INPUT: Begin

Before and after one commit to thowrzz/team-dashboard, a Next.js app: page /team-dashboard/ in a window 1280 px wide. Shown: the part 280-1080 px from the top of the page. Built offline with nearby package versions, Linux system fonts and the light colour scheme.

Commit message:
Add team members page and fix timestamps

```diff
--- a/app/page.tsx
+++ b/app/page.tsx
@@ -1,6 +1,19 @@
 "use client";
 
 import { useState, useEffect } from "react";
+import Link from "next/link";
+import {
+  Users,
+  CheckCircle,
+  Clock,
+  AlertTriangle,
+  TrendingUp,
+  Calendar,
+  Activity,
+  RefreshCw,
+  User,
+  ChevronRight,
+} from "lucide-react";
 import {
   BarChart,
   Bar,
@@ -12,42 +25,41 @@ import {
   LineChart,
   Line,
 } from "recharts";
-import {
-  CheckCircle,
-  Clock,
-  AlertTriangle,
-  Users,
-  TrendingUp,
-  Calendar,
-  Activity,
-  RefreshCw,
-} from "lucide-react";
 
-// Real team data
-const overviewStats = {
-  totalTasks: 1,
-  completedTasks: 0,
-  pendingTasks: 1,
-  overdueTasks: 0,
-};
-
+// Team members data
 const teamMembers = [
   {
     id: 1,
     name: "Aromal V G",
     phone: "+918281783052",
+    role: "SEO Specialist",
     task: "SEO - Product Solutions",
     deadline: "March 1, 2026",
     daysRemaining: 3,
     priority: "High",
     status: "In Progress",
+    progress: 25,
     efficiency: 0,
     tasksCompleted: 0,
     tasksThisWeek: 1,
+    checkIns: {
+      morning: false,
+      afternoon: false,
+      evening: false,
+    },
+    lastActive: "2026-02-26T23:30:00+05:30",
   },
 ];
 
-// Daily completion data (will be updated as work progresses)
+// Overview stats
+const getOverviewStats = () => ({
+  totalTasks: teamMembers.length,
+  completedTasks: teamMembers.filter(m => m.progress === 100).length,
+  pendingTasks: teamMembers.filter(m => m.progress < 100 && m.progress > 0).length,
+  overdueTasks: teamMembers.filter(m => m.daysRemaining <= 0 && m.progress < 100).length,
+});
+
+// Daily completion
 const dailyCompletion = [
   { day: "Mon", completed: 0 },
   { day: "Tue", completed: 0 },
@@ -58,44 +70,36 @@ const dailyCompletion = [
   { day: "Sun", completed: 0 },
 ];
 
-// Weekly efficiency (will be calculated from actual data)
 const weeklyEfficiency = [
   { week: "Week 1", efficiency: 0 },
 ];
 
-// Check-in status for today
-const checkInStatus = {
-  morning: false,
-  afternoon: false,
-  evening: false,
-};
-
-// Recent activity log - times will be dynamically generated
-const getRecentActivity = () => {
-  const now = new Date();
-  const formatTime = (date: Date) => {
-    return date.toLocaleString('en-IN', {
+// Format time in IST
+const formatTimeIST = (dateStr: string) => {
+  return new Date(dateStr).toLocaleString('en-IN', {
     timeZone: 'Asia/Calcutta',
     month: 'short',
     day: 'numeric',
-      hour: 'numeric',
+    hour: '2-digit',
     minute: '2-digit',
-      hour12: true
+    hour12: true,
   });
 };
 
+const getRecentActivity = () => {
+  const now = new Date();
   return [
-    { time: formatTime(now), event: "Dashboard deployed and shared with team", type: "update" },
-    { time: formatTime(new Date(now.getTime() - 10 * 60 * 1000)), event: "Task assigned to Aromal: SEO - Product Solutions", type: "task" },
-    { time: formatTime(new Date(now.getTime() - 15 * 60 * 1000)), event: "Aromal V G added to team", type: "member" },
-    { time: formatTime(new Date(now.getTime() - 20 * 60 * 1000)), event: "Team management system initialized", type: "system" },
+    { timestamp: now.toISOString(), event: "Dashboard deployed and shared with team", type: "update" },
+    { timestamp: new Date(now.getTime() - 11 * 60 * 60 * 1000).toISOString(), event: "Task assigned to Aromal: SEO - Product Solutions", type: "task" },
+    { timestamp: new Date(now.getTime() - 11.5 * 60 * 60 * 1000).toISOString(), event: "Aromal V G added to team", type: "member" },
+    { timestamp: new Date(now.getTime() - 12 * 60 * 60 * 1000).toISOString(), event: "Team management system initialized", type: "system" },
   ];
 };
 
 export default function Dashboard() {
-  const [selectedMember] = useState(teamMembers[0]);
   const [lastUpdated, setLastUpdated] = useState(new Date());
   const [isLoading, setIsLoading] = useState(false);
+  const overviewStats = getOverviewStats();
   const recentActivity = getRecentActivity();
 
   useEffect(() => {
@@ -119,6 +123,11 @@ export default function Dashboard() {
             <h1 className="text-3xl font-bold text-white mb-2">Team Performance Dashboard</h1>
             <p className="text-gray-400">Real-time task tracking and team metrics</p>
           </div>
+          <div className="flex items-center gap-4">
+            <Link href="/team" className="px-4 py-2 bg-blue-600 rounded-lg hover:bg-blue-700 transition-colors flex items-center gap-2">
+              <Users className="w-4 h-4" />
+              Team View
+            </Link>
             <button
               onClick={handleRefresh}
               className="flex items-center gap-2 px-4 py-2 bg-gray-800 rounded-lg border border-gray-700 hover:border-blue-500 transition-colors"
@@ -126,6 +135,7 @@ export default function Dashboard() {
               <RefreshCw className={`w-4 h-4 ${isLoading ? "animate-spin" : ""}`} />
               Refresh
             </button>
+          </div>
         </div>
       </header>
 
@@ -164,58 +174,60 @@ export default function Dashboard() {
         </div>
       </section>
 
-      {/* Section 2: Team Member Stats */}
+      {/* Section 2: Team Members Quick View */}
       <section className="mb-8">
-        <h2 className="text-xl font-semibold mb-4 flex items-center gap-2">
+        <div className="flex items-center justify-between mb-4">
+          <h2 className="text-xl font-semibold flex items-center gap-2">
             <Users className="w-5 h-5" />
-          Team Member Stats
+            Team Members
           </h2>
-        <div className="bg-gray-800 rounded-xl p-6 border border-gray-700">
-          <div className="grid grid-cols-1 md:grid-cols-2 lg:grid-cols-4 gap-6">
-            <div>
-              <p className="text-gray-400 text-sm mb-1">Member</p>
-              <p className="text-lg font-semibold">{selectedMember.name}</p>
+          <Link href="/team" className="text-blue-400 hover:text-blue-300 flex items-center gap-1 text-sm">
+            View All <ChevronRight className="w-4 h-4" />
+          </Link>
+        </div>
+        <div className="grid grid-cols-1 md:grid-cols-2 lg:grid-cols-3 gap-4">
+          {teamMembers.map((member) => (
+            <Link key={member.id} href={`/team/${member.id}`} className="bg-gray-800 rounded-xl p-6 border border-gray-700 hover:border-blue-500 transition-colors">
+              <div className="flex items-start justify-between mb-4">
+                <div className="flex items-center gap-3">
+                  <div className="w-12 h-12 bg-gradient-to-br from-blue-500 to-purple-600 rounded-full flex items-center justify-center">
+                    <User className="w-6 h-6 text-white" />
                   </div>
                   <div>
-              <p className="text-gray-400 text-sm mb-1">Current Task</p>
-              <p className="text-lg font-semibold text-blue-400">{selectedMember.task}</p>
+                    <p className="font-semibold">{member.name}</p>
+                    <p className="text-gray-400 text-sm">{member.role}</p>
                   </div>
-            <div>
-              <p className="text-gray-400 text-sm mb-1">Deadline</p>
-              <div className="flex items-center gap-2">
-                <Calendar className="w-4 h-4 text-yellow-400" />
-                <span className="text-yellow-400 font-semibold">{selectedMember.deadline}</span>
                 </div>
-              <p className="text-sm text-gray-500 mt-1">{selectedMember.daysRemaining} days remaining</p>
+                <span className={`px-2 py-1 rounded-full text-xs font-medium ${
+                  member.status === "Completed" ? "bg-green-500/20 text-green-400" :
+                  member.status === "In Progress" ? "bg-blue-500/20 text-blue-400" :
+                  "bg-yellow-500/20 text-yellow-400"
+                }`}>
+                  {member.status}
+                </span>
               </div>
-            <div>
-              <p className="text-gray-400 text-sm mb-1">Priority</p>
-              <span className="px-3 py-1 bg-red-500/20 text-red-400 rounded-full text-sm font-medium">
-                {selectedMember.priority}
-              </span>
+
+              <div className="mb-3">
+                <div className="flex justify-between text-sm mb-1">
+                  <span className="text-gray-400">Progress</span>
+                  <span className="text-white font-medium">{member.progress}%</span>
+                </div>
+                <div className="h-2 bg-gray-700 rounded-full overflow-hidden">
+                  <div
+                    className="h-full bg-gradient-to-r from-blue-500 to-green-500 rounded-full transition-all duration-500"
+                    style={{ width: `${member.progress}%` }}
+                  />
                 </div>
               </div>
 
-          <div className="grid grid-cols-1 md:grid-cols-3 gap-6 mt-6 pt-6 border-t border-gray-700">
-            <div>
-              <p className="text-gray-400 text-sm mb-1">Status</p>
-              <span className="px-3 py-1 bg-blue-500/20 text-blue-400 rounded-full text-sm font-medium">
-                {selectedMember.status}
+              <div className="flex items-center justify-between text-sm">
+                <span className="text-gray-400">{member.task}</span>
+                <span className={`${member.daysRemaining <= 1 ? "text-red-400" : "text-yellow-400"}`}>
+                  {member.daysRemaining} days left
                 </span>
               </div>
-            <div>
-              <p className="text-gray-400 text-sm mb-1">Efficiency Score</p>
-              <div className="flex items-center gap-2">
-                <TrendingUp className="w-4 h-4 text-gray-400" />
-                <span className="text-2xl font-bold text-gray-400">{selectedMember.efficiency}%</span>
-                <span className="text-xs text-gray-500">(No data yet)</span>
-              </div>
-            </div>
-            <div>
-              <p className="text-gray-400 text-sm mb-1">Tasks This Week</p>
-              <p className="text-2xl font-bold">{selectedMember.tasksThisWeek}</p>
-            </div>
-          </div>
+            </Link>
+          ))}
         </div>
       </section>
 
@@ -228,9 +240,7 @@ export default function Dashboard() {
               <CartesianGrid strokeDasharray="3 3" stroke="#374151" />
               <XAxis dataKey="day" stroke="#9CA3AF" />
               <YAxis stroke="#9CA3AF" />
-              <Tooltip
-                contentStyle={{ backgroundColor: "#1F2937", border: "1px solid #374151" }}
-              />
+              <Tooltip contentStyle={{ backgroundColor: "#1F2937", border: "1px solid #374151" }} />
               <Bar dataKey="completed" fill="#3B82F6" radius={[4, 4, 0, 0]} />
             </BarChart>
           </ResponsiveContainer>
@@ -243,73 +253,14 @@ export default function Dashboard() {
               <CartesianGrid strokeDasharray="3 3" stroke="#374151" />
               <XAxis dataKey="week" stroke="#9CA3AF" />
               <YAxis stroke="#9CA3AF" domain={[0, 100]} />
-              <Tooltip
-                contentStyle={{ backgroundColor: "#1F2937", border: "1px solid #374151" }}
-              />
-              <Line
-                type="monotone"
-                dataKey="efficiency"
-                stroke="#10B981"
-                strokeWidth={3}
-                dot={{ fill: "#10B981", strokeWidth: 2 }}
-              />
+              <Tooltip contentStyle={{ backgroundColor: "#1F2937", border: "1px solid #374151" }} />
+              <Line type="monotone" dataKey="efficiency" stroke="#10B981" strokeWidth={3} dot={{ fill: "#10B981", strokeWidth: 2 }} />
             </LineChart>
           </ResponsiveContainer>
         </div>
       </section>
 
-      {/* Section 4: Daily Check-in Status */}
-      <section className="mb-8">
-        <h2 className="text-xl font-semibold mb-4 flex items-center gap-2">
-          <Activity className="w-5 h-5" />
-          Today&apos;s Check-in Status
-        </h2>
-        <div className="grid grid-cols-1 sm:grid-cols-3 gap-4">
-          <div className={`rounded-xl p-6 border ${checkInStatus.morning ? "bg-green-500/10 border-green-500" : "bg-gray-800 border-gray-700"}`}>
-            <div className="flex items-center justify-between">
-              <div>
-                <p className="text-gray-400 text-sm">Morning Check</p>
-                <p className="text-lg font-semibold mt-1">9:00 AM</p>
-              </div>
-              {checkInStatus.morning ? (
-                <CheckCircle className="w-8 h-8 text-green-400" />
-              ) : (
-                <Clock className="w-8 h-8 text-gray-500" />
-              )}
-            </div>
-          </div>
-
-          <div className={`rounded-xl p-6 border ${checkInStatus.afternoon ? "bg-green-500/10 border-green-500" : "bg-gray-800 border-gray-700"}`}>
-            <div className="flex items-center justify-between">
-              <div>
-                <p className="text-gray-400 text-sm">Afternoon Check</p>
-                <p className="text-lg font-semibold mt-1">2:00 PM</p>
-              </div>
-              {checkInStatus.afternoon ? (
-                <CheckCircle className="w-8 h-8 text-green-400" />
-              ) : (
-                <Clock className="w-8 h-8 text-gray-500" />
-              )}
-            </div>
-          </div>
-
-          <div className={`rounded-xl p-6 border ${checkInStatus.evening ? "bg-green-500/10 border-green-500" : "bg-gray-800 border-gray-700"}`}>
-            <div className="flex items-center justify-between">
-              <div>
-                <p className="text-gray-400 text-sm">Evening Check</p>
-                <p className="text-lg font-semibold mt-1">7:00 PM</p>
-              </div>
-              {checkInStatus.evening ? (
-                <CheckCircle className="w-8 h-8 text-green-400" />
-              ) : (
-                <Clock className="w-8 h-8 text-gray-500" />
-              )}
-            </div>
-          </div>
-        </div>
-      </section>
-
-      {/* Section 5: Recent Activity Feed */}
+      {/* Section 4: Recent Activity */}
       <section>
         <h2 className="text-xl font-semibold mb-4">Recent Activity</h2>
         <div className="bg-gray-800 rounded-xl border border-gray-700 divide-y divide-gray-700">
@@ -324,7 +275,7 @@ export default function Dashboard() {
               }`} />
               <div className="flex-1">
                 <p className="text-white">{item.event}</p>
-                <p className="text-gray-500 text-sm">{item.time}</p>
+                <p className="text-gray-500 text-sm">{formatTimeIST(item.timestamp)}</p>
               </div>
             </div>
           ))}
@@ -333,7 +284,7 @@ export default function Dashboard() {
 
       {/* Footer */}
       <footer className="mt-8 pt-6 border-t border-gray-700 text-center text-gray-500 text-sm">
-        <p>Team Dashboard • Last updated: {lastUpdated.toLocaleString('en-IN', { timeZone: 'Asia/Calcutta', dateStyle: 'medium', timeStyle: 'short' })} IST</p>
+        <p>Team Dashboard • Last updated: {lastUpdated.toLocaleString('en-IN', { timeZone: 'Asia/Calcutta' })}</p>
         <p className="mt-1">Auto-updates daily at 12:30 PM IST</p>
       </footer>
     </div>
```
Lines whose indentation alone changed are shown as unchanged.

INPUT: End
INPUT: Begin

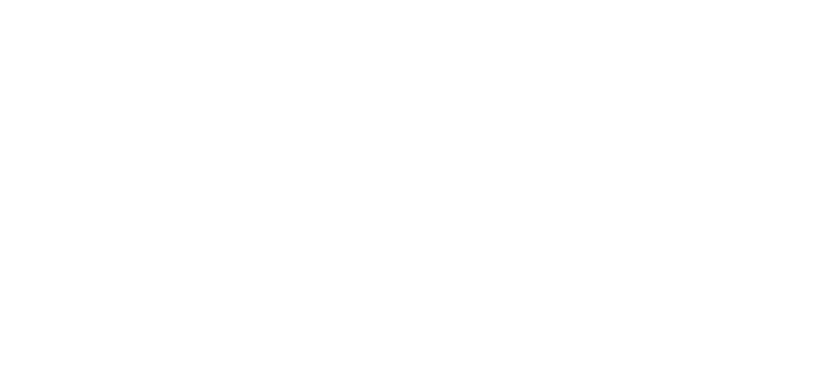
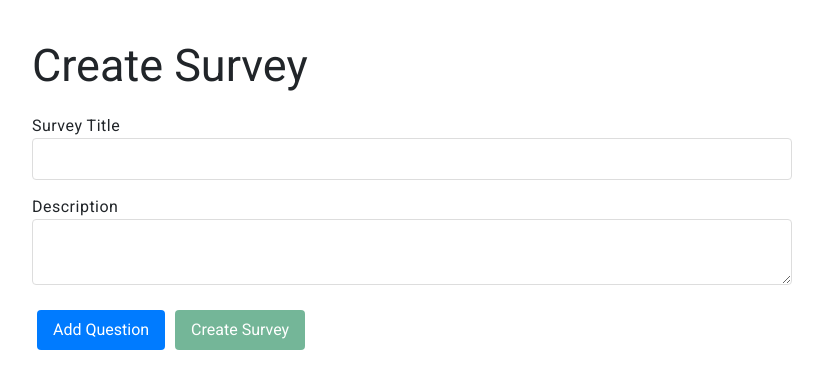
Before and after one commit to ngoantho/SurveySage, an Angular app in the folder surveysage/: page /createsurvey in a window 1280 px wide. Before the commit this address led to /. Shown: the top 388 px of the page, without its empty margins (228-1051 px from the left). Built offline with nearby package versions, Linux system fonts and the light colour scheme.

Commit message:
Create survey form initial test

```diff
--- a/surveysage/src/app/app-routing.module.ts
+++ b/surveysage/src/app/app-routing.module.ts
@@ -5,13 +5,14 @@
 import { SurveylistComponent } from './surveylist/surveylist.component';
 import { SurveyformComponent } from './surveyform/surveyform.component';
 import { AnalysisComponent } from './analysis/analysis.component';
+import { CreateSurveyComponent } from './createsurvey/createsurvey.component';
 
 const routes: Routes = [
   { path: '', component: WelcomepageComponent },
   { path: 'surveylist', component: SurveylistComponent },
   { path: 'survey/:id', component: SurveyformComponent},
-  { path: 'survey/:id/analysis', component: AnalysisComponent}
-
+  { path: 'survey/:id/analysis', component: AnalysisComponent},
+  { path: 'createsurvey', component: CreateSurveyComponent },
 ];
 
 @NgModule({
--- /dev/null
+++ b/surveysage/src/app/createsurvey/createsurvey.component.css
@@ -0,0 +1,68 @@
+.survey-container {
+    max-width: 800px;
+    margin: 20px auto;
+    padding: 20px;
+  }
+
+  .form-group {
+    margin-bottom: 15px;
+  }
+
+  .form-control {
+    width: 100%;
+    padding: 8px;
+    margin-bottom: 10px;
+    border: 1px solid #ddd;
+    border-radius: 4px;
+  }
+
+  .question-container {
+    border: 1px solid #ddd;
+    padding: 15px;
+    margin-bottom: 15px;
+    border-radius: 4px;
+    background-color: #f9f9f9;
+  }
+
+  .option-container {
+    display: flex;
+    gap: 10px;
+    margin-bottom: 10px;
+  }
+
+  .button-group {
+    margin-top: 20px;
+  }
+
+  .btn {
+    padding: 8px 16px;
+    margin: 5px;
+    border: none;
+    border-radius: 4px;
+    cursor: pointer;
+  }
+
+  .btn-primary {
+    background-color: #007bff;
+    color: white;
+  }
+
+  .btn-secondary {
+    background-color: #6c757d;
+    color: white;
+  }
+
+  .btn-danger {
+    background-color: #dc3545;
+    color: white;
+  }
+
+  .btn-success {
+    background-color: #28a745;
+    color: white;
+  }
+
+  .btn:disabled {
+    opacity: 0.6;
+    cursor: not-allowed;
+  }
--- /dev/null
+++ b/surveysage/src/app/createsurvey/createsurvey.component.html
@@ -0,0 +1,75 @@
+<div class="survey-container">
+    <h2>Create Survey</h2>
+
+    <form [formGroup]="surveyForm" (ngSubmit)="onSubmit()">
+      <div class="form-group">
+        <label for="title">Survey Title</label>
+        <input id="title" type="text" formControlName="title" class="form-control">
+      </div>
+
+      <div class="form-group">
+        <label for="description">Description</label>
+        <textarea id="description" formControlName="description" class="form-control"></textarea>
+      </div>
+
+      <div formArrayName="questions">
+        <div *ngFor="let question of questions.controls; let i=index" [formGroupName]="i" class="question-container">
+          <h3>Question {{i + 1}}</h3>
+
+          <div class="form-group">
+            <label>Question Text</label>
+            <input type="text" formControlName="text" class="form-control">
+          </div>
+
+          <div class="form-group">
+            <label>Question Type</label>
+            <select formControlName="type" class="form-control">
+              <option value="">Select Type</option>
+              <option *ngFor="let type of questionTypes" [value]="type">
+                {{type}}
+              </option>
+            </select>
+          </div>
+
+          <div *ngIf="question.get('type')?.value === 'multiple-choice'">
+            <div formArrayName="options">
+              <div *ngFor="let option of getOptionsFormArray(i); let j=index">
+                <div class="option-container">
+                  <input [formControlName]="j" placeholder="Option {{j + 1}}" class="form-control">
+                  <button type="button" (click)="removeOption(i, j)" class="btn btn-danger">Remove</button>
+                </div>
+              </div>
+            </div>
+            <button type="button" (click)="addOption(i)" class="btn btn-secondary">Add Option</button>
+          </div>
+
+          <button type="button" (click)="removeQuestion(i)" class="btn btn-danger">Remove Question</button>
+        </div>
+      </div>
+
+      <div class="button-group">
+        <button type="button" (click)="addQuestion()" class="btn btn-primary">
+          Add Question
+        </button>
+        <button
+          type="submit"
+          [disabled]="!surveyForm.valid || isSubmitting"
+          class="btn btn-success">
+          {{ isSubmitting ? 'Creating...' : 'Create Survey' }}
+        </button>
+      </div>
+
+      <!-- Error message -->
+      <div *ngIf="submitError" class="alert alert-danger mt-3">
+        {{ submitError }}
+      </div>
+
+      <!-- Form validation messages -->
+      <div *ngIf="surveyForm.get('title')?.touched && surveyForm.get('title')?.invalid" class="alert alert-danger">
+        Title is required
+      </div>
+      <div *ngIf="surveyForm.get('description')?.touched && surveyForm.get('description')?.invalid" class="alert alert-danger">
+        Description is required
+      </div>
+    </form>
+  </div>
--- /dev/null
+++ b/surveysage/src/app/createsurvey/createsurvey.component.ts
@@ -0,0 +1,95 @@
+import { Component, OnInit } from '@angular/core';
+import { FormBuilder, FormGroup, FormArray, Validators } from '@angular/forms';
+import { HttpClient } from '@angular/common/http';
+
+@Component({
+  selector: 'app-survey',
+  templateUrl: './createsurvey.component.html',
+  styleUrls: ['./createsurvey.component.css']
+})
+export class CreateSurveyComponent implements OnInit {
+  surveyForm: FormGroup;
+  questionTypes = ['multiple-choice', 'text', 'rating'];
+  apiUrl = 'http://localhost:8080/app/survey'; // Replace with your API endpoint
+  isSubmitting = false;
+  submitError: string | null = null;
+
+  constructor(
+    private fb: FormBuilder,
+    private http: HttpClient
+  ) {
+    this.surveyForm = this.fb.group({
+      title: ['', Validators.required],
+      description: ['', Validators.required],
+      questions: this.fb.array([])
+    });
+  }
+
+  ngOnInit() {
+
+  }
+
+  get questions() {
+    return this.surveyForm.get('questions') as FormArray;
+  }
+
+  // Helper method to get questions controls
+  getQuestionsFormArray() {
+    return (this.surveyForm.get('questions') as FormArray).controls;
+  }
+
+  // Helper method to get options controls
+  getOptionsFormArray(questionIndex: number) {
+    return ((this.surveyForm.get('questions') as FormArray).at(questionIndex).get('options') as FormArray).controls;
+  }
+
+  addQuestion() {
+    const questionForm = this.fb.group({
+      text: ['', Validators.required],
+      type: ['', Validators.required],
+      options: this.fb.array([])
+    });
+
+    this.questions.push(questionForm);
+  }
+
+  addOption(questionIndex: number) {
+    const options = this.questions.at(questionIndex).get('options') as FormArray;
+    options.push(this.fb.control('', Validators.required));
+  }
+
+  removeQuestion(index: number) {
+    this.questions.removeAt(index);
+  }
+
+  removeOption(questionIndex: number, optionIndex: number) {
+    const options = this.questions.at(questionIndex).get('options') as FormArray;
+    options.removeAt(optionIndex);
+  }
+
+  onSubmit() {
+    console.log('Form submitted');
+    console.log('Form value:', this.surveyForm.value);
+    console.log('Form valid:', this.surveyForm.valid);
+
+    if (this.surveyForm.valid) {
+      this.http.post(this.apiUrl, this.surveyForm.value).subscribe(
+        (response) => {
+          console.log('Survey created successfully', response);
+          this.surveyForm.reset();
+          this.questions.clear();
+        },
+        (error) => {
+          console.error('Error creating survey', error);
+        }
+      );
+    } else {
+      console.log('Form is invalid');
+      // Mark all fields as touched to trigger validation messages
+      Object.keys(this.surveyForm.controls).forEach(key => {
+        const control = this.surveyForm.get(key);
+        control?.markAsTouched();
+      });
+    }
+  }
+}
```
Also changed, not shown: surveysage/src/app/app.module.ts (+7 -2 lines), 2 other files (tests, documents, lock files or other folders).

INPUT: End

[WORK TASK]
Show all lines in the preceding material that have "Aromal" in them.

[ANSWER TO THIS TASK]
     name: "Aromal V G",
-    { time: formatTime(new Date(now.getTime() - 10 * 60 * 1000)), event: "Task assigned to Aromal: SEO - Product Solutions", type: "task" },
-    { time: formatTime(new Date(now.getTime() - 15 * 60 * 1000)), event: "Aromal V G added to team", type: "member" },
+    { timestamp: new Date(now.getTime() - 11 * 60 * 60 * 1000).toISOString(), event: "Task assigned to Aromal: SEO - Product Solutions", type: "task" },
+    { timestamp: new Date(now.getTime() - 11.5 * 60 * 60 * 1000).toISOString(), event: "Aromal V G added to team", type: "member" },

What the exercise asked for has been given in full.